Stars and Algae

Every night, stars fall into the pond, exploding into globs of algae. I know because I scrape off the celestial refuse every morning. The rotting ooze shimmers with the stuff of stars. I suspect the pond overlies a magnetic hotbed, sucking stars to their deaths. There is no other explanation. Stars and water do not mix.

I don’t mind the green bubbles of scum, but Grandpa likes his pond star-free. So I arise to peel away layers of exploded nebulae. The school bus rattles down the road and I wonder what they would do if a grown man ran after it, sat down in those sticky olive-green seats and went to school again.

After that, Virginia must be milked. She refuses to stand still unless I tell her my dreams. I whisper about the far-off places I’ve visited, but Virginia isn’t satisfied until I tell her about the part where I fly, floating off like a balloon, soaring over the farm. Virginia closes her eyes, long lashes fluttering in bovine ecstasy, for cows dream of flying more than humans do.

Virginia likes dreams, but the chickens prefer fiction. It’s a constant struggle to keep them satisfied. Today I spin yarns of medieval knights. They coo and cluck disapprovingly. It is terribly hard to please a chicken.

I cook Grandpa’s breakfast. Eggs over easy. Then I weed the garden and think up all the synonyms for green.

Bush-hogging comes next. Grandpa limps down to watch me, frowning at my uneven lines. I spur up swarms of grasshoppers and stare at the sky where the airplanes are glints of light and trails of crystallized vapor.

I have a dark wish that I don’t even tell Virginia. A wish that just one of those planes would crash. No one would get hurt. It would land gently in the corn field and I would help everyone off and drive the pilots to town on the tractor. But they never crash, and I can’t say I blame them.

At supper, Grandpa’s hands shake as he passes my plate. A new bandage where he cut himself peeling tomatoes. We talk about fall crops. He doesn’t remember we had the same conversation yesterday and the day before that.

He says if it’s a good year, we can send me to college. He’s said it every year. I don’t bother telling him I’m too old. I know the money is there, in mason jars underneath his bed. It’s been there for years.

I tell him my theory about the stars. He says I read too much. When he falls asleep in his chair, I walk to the gate and watch the road disappearing into the sunset.

Sometimes I think about taking those mason jars, catching the school bus into town and going wherever the next car will take me. But the stars are coming up, swirling like merry-go-rounds, getting ready to let loose. Grandpa will need his medicine. And someone’s got to clean out the pond.

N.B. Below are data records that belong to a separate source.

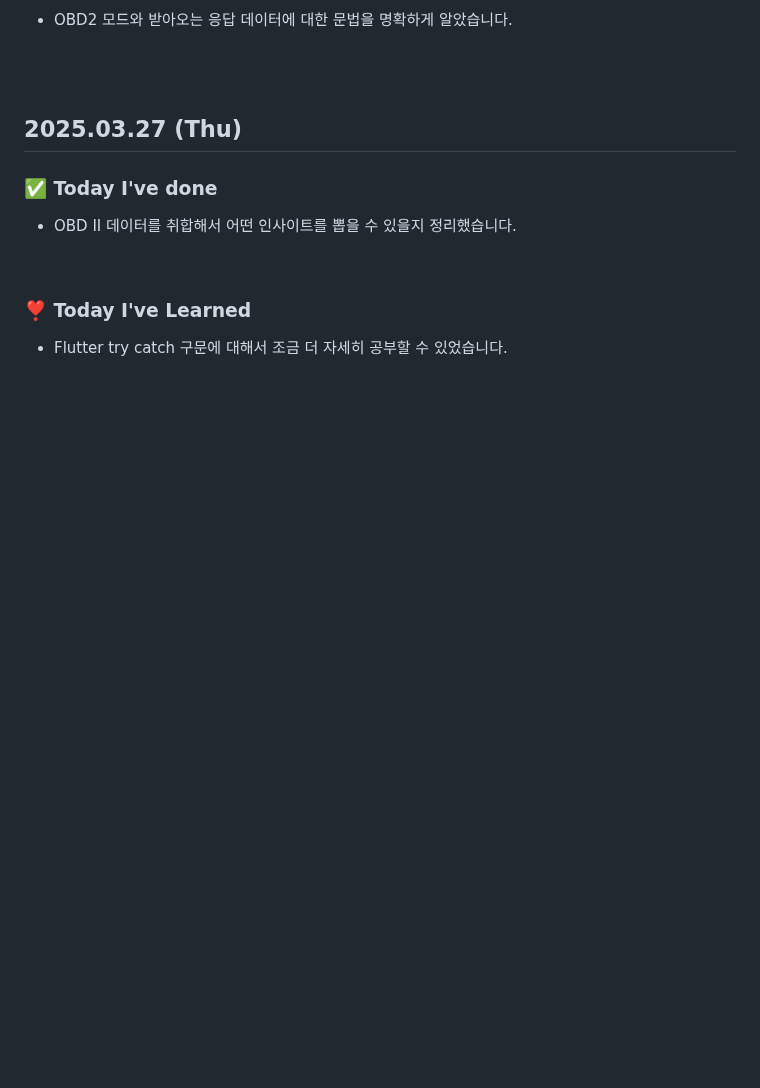
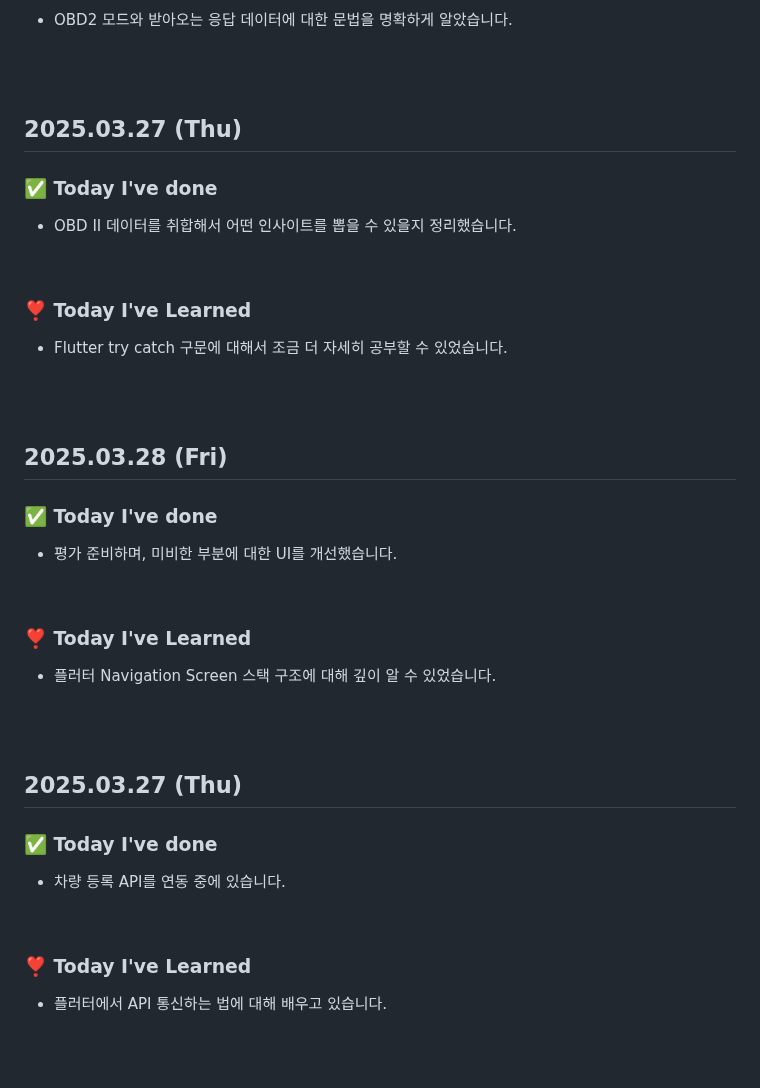
Before and after one commit to king0104/marimo, a Markdown page: TIL/김지훈/김지훈.md, the part around the change. Drawn GitHub-style; blank space fills up the shorter version.

```diff
--- a/TIL/김지훈/김지훈.md
+++ b/TIL/김지훈/김지훈.md
@@ -328,3 +328,33 @@
 
 <br>
 <br>
+
+## 2025.03.28 (Fri)
+
+### ✅ Today I've done
+
+- 평가 준비하며, 미비한 부분에 대한 UI를 개선했습니다.
+
+<br>
+
+### ❣️ Today I've Learned
+
+- 플러터 Navigation Screen 스택 구조에 대해 깊이 알 수 있었습니다.
+
+<br>
+<br>
+
+## 2025.03.27 (Thu)
+
+### ✅ Today I've done
+
+- 차량 등록 API를 연동 중에 있습니다.
+
+<br>
+
+### ❣️ Today I've Learned
+
+- 플러터에서 API 통신하는 법에 대해 배우고 있습니다.
+
+<br>
+<br>
```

Lora Kilpatrick
Lora Kilpatrick

Lora Kilpatrick lives in Oklahoma, where she runs an online violin studio. When she’s not playing violin, gardening, writing, or tending chickens, you can find her a couple of thousand feet in the air, flying vintage tailwheel airplanes.